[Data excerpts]
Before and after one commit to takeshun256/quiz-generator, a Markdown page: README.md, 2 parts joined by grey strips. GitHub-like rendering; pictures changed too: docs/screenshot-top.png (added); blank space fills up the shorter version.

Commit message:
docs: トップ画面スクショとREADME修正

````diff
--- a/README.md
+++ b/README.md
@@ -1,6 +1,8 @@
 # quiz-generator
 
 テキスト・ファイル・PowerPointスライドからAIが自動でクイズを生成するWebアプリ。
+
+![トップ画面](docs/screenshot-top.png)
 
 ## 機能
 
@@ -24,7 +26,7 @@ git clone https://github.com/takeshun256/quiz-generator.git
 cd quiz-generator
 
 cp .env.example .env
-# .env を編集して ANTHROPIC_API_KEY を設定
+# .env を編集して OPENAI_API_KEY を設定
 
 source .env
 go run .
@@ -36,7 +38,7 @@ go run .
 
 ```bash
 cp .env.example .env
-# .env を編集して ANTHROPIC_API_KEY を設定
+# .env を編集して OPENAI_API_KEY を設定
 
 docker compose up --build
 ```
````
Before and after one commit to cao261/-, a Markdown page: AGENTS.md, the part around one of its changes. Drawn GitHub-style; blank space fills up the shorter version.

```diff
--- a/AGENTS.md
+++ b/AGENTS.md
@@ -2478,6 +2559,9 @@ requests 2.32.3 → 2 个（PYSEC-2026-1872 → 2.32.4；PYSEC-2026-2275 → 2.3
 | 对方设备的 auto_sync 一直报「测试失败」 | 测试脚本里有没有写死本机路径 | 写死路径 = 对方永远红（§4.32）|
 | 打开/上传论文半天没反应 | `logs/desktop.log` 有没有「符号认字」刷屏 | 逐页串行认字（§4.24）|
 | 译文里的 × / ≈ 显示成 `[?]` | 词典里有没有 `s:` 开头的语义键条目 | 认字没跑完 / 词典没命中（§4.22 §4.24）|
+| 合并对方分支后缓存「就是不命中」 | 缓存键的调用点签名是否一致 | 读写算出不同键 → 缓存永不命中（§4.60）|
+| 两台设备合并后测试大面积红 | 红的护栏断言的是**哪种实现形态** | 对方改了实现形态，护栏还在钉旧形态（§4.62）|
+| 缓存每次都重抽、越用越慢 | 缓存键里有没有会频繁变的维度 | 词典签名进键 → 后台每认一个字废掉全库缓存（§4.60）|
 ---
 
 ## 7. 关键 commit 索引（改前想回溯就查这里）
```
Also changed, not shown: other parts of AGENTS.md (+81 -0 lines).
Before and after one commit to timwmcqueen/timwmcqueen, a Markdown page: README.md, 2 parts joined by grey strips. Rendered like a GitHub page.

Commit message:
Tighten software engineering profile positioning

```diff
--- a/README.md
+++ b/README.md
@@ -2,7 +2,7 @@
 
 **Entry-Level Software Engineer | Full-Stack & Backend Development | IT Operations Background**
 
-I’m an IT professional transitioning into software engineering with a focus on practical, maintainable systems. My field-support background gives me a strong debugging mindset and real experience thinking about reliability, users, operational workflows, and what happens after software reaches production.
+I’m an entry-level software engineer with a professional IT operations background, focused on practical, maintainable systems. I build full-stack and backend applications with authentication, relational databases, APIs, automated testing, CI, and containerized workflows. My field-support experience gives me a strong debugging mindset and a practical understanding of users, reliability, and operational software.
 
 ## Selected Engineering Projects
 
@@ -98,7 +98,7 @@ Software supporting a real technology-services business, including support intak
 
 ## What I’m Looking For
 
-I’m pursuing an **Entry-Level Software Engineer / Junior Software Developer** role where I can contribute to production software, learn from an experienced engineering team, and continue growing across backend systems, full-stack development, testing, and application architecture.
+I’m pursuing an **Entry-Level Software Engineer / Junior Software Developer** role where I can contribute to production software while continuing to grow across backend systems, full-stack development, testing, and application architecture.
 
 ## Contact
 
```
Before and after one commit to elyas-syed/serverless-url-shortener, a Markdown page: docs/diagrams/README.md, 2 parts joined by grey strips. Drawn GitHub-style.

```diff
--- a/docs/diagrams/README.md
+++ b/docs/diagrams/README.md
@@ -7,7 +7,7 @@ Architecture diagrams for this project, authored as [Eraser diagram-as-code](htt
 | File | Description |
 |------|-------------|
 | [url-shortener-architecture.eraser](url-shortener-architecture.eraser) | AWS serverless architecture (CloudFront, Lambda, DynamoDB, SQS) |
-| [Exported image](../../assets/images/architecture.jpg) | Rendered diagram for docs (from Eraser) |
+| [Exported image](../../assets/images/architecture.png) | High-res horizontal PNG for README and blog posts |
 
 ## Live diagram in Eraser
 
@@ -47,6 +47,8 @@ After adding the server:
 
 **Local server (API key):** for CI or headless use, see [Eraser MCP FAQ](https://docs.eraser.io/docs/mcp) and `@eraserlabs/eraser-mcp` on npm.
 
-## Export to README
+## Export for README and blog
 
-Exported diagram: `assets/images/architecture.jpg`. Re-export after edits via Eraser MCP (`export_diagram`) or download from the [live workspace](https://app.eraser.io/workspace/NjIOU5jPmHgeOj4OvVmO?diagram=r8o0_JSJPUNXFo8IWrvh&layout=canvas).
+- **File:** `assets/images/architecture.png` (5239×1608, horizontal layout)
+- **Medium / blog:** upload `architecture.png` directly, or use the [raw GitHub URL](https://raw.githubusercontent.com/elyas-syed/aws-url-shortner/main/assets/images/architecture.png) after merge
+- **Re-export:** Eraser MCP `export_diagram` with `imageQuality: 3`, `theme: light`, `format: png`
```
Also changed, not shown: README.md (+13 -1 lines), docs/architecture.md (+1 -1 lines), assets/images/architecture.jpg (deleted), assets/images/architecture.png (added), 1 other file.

■ **What needs to be done**
Among the lines above, find those containing the word "blog" and copy each.

■ **Your solution**
+| [Exported image](../../assets/images/architecture.png) | High-res horizontal PNG for README and blog posts |
+## Export for README and blog
+- **Medium / blog:** upload `architecture.png` directly, or use the [raw GitHub URL](https://raw.githubusercontent.com/elyas-syed/aws-url-shortner/main/assets/images/architecture.png) after merge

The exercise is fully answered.